======== SUPPLIED DATA
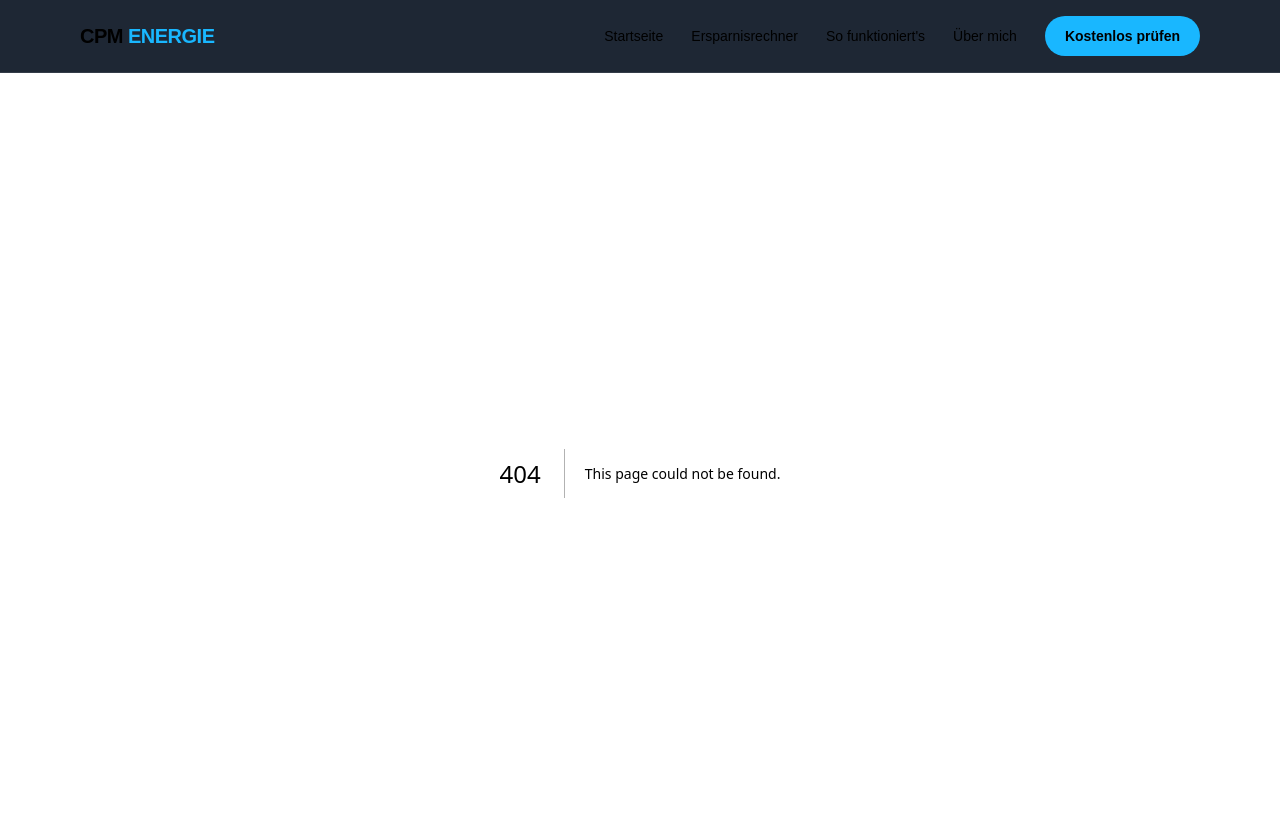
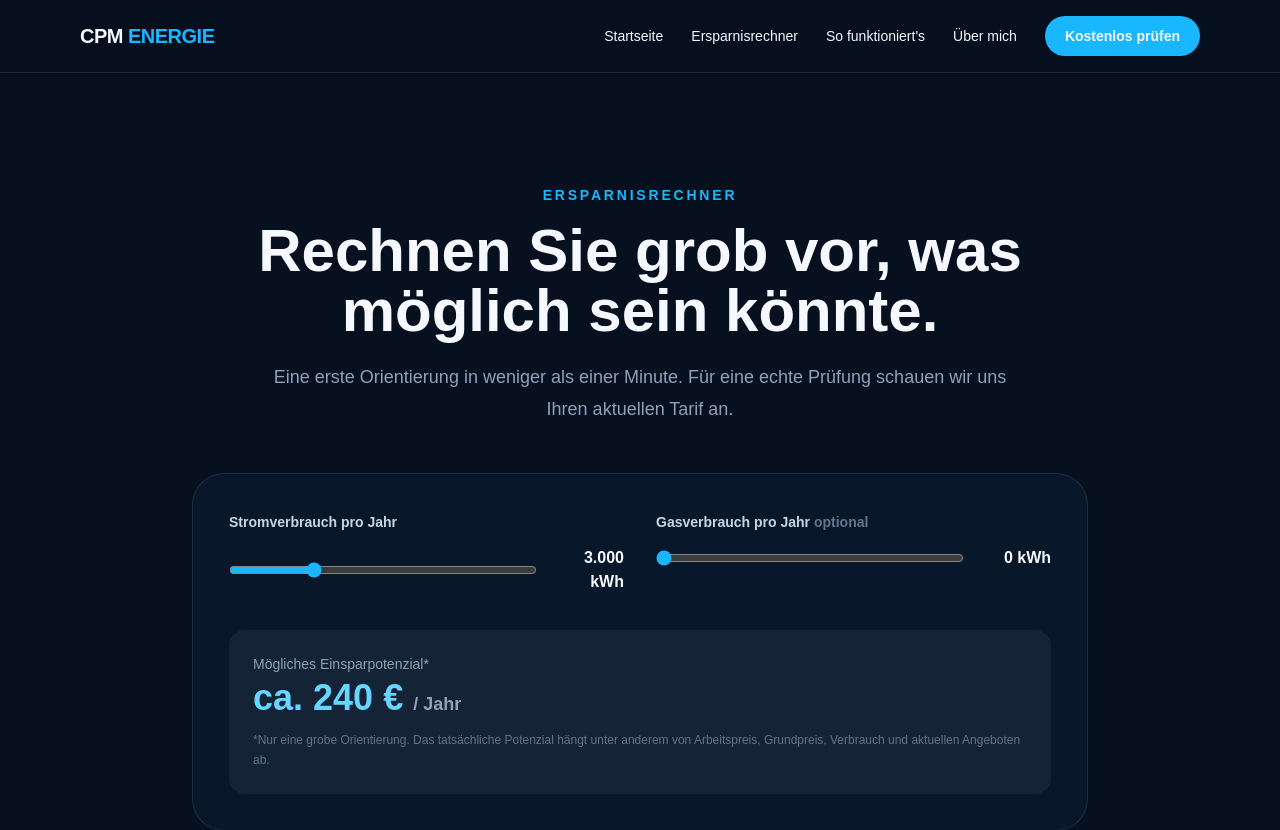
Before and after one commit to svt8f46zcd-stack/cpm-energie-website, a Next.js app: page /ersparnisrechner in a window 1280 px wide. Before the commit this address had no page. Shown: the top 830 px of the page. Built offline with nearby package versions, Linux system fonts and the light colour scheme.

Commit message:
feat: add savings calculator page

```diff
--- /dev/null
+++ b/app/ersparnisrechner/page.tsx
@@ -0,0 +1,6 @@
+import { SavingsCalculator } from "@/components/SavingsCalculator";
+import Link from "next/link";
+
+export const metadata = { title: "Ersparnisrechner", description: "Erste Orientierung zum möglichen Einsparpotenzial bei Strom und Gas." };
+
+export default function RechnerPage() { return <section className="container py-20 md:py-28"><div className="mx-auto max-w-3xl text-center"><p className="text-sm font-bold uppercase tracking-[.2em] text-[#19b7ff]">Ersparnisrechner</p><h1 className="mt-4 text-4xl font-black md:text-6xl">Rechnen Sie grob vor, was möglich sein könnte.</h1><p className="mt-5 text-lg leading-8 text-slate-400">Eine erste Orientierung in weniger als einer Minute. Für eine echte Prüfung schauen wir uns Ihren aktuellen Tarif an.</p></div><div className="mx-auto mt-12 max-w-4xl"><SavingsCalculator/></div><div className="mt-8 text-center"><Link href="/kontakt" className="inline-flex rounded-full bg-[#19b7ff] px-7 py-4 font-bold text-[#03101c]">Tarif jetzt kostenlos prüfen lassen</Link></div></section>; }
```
================
* **PROBLEM DESCRIPTION**
Would you copy out the material above exactly, without the pictures in it?

* **REPLY TO THE TASK**
Before and after one commit to svt8f46zcd-stack/cpm-energie-website, a Next.js app: page /ersparnisrechner in a window 1280 px wide. Before the commit this address had no page. Shown: the top 830 px of the page. Built offline with nearby package versions, Linux system fonts and the light colour scheme.

Commit message:
feat: add savings calculator page

```diff
--- /dev/null
+++ b/app/ersparnisrechner/page.tsx
@@ -0,0 +1,6 @@
+import { SavingsCalculator } from "@/components/SavingsCalculator";
+import Link from "next/link";
+
+export const metadata = { title: "Ersparnisrechner", description: "Erste Orientierung zum möglichen Einsparpotenzial bei Strom und Gas." };
+
+export default function RechnerPage() { return <section className="container py-20 md:py-28"><div className="mx-auto max-w-3xl text-center"><p className="text-sm font-bold uppercase tracking-[.2em] text-[#19b7ff]">Ersparnisrechner</p><h1 className="mt-4 text-4xl font-black md:text-6xl">Rechnen Sie grob vor, was möglich sein könnte.</h1><p className="mt-5 text-lg leading-8 text-slate-400">Eine erste Orientierung in weniger als einer Minute. Für eine echte Prüfung schauen wir uns Ihren aktuellen Tarif an.</p></div><div className="mx-auto mt-12 max-w-4xl"><SavingsCalculator/></div><div className="mt-8 text-center"><Link href="/kontakt" className="inline-flex rounded-full bg-[#19b7ff] px-7 py-4 font-bold text-[#03101c]">Tarif jetzt kostenlos prüfen lassen</Link></div></section>; }
```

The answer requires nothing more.